++++ Data extracts ++++

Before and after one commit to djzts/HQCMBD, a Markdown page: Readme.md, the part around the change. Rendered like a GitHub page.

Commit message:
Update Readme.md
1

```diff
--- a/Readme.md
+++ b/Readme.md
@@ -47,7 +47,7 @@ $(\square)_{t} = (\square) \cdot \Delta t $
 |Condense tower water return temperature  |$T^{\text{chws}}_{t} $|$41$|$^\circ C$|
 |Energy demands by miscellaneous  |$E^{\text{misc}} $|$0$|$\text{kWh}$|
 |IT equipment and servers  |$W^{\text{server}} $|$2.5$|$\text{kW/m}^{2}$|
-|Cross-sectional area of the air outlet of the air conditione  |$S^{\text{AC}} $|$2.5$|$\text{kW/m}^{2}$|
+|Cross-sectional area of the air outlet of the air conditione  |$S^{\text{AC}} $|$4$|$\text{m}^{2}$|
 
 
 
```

++++
++++ Data extracts ++++

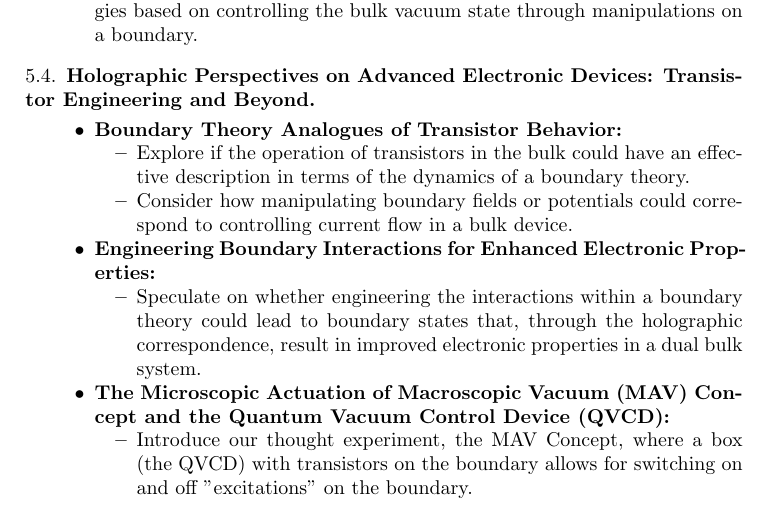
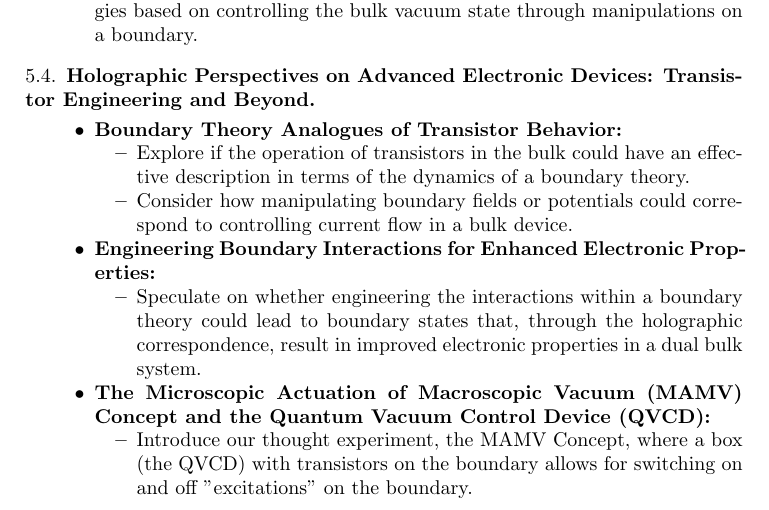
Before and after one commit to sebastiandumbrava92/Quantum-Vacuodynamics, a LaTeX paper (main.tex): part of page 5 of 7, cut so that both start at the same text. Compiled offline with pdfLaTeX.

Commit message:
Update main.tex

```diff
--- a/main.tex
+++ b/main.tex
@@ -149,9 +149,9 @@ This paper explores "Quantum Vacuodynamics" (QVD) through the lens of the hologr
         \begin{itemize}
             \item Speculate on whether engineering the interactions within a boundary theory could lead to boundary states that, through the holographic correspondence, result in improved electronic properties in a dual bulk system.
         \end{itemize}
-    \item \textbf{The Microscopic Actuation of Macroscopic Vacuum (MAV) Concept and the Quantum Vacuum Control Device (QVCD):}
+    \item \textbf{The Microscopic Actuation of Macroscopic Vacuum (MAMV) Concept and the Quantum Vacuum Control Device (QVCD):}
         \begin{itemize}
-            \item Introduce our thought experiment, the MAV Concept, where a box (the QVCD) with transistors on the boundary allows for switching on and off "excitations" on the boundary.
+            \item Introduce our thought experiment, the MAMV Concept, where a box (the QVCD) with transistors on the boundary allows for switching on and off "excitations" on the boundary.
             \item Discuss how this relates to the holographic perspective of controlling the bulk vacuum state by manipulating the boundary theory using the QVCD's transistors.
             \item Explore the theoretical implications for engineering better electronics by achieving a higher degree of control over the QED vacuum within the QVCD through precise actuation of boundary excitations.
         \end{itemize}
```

++++

• _Action item_
Filter the records above and return every line that holds the word "Readme".

• _Result of this task_
Before and after one commit to djzts/HQCMBD, a Markdown page: Readme.md, the part around the change. Rendered like a GitHub page.
Update Readme.md
--- a/Readme.md
+++ b/Readme.md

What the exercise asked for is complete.